#### Task input
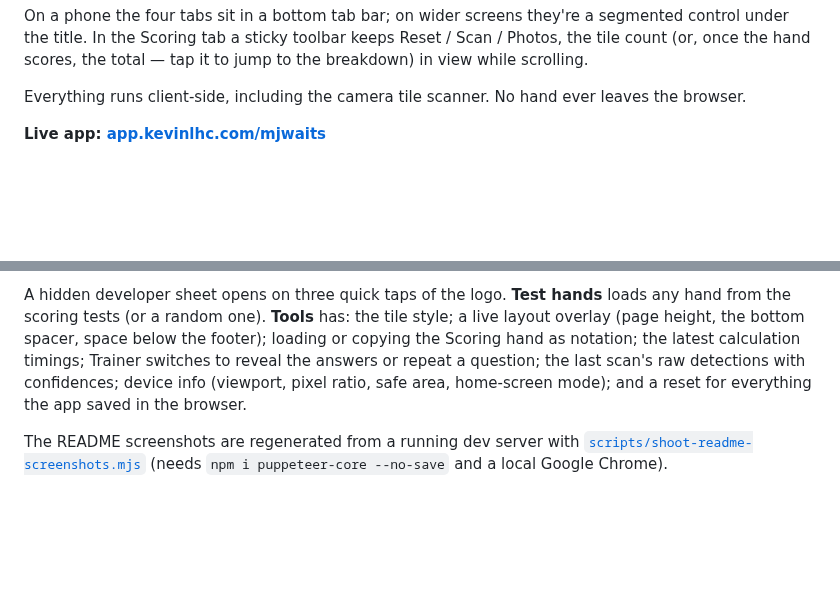
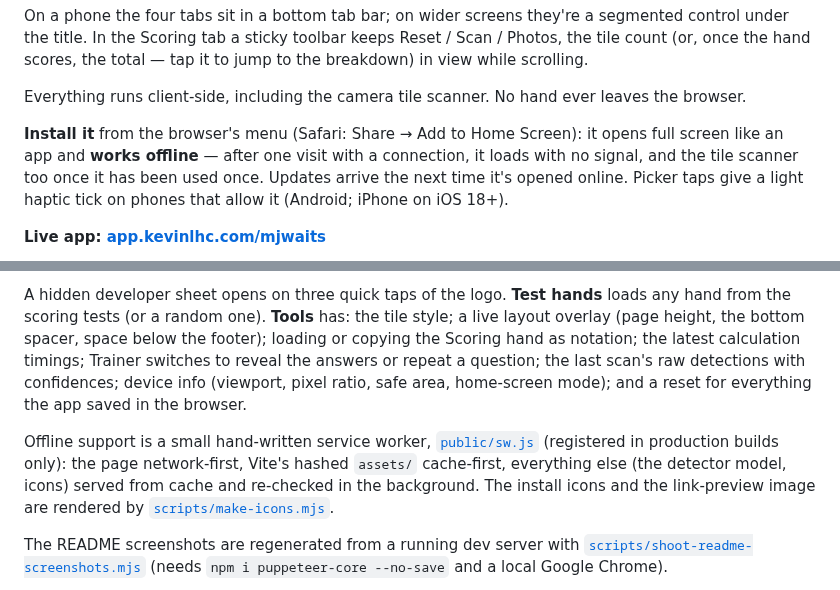
Before and after one commit to kevincgith/mjwaits, a Markdown page: README.md, 2 parts joined by grey strips. Drawn GitHub-style; blank space fills up the shorter version.

```diff
--- a/README.md
+++ b/README.md
@@ -16,6 +16,11 @@ under the title. In the Scoring tab a sticky toolbar keeps Reset / Scan / Photos
 (or, once the hand scores, the total — tap it to jump to the breakdown) in view while scrolling.
 
 Everything runs client-side, including the camera tile scanner. No hand ever leaves the browser.
+
+**Install it** from the browser's menu (Safari: Share → Add to Home Screen): it opens full screen
+like an app and **works offline** — after one visit with a connection, it loads with no signal,
+and the tile scanner too once it has been used once. Updates arrive the next time it's opened
+online. Picker taps give a light haptic tick on phones that allow it (Android; iPhone on iOS 18+).
 
 **Live app: [app.kevinlhc.com/mjwaits](https://app.kevinlhc.com/mjwaits/)**
 
@@ -334,6 +339,12 @@ notation; the latest calculation timings; Trainer switches to reveal the answers
 question; the last scan's raw detections with confidences; device info (viewport, pixel ratio,
 safe area, home-screen mode); and a reset for everything the app saved in the browser.
 
+Offline support is a small hand-written service worker, [`public/sw.js`](public/sw.js) (registered in
+production builds only): the page network-first, Vite's hashed `assets/` cache-first, everything
+else (the detector model, icons) served from cache and re-checked in the background. The install
+icons and the link-preview image are rendered by
+[`scripts/make-icons.mjs`](scripts/make-icons.mjs).
+
 The README screenshots are regenerated from a running dev server with
 [`scripts/shoot-readme-screenshots.mjs`](scripts/shoot-readme-screenshots.mjs) (needs
 `npm i puppeteer-core --no-save` and a local Google Chrome).
```
Also changed, not shown: public/icon-192.png (added), public/icon-512.png (added), public/icon-maskable-512.png (added), public/og-image.png (added), 6 other files.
########
About this exercise:
The whole of the data needs to be copied word for word, though not its pictures.

Exercise result:
Before and after one commit to kevincgith/mjwaits, a Markdown page: README.md, 2 parts joined by grey strips. Drawn GitHub-style; blank space fills up the shorter version.

```diff
--- a/README.md
+++ b/README.md
@@ -16,6 +16,11 @@ under the title. In the Scoring tab a sticky toolbar keeps Reset / Scan / Photos
 (or, once the hand scores, the total — tap it to jump to the breakdown) in view while scrolling.
 
 Everything runs client-side, including the camera tile scanner. No hand ever leaves the browser.
+
+**Install it** from the browser's menu (Safari: Share → Add to Home Screen): it opens full screen
+like an app and **works offline** — after one visit with a connection, it loads with no signal,
+and the tile scanner too once it has been used once. Updates arrive the next time it's opened
+online. Picker taps give a light haptic tick on phones that allow it (Android; iPhone on iOS 18+).
 
 **Live app: [app.kevinlhc.com/mjwaits](https://app.kevinlhc.com/mjwaits/)**
 
@@ -334,6 +339,12 @@ notation; the latest calculation timings; Trainer switches to reveal the answers
 question; the last scan's raw detections with confidences; device info (viewport, pixel ratio,
 safe area, home-screen mode); and a reset for everything the app saved in the browser.
 
+Offline support is a small hand-written service worker, [`public/sw.js`](public/sw.js) (registered in
+production builds only): the page network-first, Vite's hashed `assets/` cache-first, everything
+else (the detector model, icons) served from cache and re-checked in the background. The install
+icons and the link-preview image are rendered by
+[`scripts/make-icons.mjs`](scripts/make-icons.mjs).
+
 The README screenshots are regenerated from a running dev server with
 [`scripts/shoot-readme-screenshots.mjs`](scripts/shoot-readme-screenshots.mjs) (needs
 `npm i puppeteer-core --no-save` and a local Google Chrome).
```
Also changed, not shown: public/icon-192.png (added), public/icon-512.png (added), public/icon-maskable-512.png (added), public/og-image.png (added), 6 other files.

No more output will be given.